Antisemitic attacks in Manchester are bucking the trend and rising, while hate crime of other kinds is decreasing, according to the latest figures.
Annual crime statistics released by the Home Office yesterday reveal that overall hate crime incidents fell in Greater Manchester by a dramatic 15.5 per cent between 2010 and 2011. But according to the Community Security Trust's latest figures, published in March, antisemitic incidents in Greater Manchester rose by around five per cent.
There were 216 antisemitic incidents across Manchester in 2010, compared with 206 the previous year. The figure had already risen by more than 60 per cent from 125 in 2008. The Home Office figures now show that more than one in 20 of the region's recorded 3,711 hate crimes are directed against Jews, the highest ratio in recent years.
The CST's antisemitic incident report for 2010 indicated that Manchester's Jewish community saw its highest ever number of attacks recorded. But the CST said that the increase is partly attributed to more reports reaching them, and improved data exchange with the police.
The high figure comes against a backdrop of falling hate crime elsewhere.

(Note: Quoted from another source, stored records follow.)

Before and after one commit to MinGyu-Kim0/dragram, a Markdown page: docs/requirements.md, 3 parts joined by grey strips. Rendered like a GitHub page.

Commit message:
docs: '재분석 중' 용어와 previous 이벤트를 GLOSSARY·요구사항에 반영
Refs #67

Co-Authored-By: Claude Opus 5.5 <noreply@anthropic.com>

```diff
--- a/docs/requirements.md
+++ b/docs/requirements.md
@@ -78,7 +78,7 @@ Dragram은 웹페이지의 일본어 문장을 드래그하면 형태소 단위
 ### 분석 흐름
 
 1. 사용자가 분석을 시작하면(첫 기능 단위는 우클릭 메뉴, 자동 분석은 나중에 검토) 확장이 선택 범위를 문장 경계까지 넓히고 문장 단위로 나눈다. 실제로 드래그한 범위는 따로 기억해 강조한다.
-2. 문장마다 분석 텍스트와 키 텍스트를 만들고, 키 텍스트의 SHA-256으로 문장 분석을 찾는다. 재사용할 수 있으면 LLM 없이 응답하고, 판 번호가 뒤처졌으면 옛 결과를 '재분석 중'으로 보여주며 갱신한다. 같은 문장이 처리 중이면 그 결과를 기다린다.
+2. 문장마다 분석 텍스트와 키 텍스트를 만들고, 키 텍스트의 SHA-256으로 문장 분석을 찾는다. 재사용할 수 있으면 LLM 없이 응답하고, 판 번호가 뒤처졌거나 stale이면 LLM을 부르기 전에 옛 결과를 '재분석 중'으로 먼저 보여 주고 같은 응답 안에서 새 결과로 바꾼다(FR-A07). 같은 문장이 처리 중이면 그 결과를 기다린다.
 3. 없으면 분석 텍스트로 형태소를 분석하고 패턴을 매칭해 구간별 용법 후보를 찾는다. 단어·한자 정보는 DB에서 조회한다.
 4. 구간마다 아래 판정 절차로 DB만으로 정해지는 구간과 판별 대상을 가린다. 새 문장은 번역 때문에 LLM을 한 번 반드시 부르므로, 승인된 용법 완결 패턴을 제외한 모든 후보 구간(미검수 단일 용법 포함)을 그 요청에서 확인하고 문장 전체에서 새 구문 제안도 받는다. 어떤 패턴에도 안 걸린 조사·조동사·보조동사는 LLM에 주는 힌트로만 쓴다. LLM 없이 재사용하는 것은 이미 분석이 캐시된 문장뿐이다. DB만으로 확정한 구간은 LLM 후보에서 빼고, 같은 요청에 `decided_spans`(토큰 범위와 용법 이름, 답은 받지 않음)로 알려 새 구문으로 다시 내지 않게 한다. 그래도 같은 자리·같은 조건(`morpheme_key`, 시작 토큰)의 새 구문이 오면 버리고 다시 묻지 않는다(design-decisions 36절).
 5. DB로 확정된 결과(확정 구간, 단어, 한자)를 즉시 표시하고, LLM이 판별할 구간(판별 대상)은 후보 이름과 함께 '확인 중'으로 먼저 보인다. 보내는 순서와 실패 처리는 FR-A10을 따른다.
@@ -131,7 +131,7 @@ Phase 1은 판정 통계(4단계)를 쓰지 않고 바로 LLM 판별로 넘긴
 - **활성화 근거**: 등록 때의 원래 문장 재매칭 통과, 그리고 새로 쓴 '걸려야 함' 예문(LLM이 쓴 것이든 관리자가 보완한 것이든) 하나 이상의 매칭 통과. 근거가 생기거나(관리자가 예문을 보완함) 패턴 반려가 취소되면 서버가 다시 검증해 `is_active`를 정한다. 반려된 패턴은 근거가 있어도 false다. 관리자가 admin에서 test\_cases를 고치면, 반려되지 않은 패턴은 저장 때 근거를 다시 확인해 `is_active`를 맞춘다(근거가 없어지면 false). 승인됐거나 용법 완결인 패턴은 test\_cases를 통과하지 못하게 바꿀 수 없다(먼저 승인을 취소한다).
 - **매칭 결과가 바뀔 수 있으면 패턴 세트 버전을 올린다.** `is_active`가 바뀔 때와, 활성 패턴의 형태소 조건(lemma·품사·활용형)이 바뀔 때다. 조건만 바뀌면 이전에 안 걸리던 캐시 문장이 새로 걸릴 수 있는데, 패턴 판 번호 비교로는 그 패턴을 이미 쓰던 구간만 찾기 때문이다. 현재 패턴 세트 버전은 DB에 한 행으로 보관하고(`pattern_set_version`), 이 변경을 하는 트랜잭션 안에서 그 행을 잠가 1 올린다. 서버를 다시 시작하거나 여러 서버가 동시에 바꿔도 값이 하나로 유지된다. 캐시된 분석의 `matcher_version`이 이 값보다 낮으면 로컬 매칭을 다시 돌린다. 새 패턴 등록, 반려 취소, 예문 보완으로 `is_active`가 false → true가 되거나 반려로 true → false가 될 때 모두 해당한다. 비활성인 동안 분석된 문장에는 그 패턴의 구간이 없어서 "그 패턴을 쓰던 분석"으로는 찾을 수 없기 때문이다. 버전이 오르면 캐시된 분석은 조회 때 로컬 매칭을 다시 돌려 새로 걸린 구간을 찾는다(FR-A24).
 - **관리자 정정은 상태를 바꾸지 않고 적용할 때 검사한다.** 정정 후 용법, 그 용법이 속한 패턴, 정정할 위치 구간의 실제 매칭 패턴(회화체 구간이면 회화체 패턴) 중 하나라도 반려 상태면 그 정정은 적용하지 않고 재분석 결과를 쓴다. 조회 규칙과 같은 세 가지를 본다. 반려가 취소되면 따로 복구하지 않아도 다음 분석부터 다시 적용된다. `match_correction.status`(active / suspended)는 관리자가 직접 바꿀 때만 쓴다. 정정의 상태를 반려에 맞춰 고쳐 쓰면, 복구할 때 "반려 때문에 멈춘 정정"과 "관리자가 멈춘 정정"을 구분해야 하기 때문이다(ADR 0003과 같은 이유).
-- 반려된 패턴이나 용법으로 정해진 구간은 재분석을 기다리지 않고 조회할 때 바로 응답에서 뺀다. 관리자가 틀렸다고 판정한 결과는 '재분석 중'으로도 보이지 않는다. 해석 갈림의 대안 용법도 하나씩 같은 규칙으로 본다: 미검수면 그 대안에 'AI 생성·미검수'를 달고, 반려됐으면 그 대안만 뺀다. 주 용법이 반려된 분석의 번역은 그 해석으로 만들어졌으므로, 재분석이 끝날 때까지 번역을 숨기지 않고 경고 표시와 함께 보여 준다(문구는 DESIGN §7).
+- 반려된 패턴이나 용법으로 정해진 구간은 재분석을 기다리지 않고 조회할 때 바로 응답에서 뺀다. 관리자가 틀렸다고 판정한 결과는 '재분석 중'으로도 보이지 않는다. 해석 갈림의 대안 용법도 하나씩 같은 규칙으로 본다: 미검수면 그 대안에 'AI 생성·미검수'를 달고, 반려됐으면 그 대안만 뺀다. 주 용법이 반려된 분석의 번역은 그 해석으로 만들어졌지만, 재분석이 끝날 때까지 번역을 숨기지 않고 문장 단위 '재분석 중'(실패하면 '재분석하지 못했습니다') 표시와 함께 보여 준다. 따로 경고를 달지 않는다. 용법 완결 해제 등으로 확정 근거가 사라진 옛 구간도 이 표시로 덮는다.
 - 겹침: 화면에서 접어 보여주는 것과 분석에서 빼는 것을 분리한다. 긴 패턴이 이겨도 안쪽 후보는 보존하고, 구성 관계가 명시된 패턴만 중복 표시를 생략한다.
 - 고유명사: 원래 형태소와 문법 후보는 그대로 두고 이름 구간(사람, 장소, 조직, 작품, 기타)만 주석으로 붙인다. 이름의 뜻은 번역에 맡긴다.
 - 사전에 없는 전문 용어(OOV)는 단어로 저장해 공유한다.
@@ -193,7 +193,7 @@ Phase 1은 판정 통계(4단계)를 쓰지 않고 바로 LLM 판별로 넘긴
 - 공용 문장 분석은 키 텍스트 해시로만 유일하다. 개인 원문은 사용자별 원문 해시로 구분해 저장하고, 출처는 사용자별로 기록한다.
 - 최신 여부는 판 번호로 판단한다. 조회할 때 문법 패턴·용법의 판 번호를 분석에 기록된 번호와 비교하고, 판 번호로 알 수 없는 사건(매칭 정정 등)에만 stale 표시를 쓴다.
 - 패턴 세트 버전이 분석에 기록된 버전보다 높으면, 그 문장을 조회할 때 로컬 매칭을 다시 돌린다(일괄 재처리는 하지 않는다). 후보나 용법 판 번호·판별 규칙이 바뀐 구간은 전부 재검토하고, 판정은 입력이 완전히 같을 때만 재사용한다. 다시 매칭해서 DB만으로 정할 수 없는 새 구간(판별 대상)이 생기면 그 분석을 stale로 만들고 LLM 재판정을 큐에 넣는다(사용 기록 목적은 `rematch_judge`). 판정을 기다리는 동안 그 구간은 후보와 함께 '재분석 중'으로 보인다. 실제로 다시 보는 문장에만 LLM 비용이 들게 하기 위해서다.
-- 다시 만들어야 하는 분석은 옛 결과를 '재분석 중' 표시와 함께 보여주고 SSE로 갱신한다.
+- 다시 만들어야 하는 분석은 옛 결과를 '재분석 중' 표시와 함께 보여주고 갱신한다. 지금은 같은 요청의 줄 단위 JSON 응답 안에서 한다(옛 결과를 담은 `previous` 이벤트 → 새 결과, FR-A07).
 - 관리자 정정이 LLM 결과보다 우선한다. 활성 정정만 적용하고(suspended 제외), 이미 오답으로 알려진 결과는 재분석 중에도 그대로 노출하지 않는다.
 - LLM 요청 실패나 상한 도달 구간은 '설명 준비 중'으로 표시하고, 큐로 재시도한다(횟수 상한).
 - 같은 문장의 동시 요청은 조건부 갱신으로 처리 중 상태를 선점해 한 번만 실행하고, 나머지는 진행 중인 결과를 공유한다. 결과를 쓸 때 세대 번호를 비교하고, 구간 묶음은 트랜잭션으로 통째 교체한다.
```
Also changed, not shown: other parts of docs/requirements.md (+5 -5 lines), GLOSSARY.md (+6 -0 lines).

In London, both general hate crime and antisemitism have fallen dramatically, according to the CST and the Metropolitan Police.
Although CST were not able to get a detailed breakdown of the Manchester figures at the time of going to press, its spokesman said: "CST believes that recent rises in Manchester's antisemitic incident statistics are largely due to co-operation and trust between the visibly Jewish community, local police and local CST. This relationship keeps on improving and has resulted in relatively good rates of reporting."